Scan the material below for the string "background". Report every line that has it.
——
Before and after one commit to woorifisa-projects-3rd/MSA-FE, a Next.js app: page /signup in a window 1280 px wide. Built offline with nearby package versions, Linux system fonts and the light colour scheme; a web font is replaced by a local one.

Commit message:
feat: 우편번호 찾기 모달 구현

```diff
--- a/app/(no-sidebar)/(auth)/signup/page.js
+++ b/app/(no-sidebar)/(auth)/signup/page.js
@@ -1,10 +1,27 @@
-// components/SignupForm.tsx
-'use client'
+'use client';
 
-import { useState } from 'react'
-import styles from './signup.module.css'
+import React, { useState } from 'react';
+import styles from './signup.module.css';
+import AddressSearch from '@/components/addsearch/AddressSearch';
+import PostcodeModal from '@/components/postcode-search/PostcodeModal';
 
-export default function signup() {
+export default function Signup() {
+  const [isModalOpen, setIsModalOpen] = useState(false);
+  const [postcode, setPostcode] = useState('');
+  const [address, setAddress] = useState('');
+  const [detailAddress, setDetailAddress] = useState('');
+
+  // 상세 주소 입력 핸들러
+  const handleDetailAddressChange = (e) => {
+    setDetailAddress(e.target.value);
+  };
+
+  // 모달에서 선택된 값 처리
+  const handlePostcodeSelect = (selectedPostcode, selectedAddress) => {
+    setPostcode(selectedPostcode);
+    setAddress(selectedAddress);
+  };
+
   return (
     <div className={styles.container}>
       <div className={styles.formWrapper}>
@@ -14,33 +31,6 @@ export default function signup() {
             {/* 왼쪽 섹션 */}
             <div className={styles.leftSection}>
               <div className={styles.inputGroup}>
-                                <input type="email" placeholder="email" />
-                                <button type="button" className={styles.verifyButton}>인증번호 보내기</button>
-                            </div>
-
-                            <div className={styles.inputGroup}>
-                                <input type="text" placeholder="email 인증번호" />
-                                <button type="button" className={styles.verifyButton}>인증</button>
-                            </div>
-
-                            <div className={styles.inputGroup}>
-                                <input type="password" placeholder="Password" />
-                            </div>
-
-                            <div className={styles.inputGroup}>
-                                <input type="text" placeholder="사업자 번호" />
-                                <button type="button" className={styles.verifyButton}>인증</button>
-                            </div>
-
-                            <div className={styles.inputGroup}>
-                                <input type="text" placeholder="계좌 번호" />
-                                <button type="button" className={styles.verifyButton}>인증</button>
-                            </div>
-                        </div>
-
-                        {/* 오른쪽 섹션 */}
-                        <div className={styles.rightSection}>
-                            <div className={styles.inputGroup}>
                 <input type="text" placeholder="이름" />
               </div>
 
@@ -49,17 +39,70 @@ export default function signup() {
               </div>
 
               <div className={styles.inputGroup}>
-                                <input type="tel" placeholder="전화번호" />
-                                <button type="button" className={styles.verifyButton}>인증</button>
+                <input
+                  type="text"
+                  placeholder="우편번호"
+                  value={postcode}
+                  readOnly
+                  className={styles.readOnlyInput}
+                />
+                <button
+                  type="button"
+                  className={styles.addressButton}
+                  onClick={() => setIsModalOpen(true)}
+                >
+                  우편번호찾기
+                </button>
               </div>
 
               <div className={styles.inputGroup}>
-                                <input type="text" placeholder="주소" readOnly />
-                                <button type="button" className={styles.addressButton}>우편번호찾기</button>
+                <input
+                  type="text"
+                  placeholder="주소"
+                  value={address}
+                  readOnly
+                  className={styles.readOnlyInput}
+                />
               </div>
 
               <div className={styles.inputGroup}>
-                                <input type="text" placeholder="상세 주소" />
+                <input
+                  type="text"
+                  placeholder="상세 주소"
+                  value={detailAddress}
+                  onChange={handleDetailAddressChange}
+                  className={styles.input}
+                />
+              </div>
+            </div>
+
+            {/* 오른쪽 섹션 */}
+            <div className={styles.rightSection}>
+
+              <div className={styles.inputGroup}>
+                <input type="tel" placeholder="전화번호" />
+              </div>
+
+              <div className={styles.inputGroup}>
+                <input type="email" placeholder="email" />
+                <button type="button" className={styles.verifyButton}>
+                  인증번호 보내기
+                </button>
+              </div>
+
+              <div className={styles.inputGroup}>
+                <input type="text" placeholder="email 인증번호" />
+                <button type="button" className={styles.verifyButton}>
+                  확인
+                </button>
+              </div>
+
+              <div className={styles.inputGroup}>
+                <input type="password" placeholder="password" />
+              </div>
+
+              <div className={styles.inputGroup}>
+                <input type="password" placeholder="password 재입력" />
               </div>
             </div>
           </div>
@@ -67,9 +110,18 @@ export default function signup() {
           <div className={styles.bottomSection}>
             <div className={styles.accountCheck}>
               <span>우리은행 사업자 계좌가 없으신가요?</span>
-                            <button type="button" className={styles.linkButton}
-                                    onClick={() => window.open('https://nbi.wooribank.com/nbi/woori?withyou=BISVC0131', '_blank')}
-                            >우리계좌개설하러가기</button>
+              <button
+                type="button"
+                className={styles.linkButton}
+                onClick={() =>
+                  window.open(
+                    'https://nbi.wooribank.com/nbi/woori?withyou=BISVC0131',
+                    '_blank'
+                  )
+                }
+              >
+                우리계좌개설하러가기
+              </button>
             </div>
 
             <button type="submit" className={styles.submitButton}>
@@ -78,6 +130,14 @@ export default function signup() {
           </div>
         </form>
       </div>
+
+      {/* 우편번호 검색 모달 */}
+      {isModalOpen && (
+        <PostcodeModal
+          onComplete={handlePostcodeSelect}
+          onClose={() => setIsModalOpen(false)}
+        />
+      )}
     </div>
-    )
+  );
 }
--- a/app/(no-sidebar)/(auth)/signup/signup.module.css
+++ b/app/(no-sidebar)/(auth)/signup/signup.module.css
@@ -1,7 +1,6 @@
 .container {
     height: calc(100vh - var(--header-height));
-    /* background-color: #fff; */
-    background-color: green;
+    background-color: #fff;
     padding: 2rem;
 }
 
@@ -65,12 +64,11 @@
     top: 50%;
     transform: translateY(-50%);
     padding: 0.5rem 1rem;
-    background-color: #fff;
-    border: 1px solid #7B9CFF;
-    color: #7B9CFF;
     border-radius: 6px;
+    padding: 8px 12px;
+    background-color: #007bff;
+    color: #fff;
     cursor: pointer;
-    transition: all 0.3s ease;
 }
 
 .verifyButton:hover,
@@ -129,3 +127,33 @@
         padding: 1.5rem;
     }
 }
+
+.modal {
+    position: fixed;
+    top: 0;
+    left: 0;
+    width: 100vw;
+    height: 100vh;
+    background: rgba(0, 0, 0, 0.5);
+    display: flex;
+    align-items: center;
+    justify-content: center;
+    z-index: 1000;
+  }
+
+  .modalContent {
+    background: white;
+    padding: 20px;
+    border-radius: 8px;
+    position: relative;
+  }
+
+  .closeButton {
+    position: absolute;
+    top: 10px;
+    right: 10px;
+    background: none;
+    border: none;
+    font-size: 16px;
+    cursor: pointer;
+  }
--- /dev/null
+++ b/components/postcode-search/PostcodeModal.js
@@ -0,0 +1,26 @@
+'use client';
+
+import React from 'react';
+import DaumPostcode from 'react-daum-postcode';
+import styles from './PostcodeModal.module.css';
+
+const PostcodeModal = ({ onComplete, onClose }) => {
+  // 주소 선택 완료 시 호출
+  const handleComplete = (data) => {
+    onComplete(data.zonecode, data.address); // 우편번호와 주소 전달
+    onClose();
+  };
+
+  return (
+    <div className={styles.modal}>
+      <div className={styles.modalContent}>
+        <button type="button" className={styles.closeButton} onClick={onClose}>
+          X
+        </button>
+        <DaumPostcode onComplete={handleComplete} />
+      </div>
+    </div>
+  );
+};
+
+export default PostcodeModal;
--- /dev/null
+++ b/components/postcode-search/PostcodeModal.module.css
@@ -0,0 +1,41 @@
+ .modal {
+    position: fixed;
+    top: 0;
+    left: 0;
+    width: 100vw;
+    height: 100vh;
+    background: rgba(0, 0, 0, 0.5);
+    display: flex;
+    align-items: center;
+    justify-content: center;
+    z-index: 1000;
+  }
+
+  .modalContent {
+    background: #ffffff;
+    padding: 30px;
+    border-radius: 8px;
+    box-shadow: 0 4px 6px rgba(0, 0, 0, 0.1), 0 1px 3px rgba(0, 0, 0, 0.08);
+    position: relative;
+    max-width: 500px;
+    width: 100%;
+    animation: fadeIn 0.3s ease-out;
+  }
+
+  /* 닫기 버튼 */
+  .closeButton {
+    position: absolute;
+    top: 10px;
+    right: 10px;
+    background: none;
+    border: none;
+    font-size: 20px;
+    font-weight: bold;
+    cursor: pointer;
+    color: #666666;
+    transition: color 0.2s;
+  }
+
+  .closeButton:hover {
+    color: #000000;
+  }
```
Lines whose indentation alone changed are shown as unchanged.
——
Solution for this task ▸
-    /* background-color: #fff; */
-    background-color: green;
+    background-color: #fff;
-    background-color: #fff;
+    background-color: #007bff;
+    background: rgba(0, 0, 0, 0.5);
+    background: white;
+    background: none;
+    background: rgba(0, 0, 0, 0.5);
+    background: #ffffff;
+    background: none;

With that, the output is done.